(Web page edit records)
[Start of Attachment]
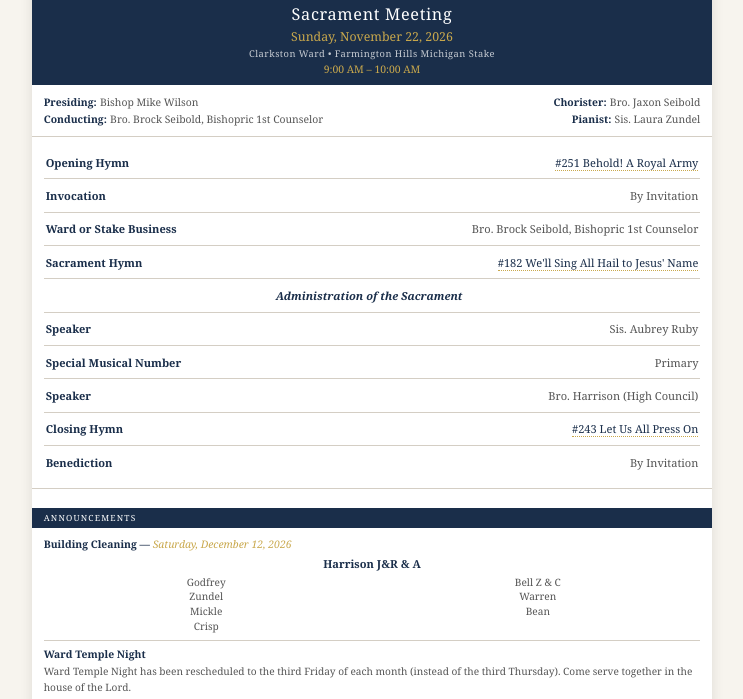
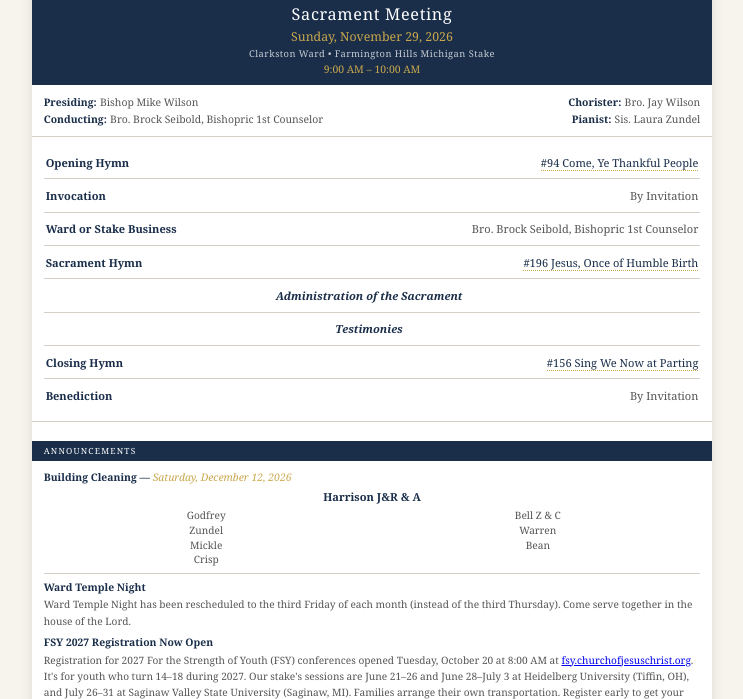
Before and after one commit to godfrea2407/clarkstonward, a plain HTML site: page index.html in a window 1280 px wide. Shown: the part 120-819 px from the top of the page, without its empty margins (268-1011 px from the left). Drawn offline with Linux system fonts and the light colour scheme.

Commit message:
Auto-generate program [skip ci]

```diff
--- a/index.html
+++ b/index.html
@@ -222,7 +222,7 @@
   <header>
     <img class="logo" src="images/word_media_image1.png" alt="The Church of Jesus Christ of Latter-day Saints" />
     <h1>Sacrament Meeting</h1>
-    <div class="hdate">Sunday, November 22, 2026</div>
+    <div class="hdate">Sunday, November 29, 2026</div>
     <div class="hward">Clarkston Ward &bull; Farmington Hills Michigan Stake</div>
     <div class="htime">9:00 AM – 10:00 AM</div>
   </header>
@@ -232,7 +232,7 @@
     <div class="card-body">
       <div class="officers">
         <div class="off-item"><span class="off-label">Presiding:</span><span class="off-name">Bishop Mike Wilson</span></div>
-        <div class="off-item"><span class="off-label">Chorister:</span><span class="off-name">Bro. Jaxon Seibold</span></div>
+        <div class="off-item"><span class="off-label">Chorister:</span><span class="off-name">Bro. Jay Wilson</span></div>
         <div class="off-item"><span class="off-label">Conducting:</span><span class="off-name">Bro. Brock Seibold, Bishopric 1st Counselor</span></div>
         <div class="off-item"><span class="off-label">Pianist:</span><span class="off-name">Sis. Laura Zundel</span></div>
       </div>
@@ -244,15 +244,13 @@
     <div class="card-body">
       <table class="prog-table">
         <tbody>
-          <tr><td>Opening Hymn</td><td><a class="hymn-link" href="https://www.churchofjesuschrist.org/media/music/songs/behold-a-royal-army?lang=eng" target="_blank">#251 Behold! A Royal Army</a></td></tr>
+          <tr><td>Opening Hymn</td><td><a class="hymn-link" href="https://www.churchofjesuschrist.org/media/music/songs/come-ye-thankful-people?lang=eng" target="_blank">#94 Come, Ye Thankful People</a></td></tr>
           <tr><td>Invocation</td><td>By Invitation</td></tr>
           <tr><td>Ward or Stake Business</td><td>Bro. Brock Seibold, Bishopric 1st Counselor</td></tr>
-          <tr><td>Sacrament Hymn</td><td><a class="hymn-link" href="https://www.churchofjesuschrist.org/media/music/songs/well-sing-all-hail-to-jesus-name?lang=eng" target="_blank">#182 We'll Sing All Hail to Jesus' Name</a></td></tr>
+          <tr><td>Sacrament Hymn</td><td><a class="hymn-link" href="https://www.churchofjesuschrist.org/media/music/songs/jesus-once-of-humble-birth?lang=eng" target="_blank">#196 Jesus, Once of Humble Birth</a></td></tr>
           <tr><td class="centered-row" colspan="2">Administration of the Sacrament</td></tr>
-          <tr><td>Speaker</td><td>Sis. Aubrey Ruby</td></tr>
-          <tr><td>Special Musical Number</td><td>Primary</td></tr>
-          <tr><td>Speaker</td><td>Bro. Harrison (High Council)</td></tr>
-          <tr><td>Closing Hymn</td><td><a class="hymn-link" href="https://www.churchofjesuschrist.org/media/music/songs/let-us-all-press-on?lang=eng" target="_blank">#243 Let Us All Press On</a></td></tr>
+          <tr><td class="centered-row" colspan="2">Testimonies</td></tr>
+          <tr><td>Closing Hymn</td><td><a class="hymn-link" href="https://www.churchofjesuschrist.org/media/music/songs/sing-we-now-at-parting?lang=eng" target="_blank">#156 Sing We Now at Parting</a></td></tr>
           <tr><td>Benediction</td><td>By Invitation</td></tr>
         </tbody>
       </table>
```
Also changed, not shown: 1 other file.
[End of Attachment]
**Task to carry out:**
Count the lines in the preceding entries that contain the string "Sacrament", and state only the resulting number.

**Solution to the exercise:**
4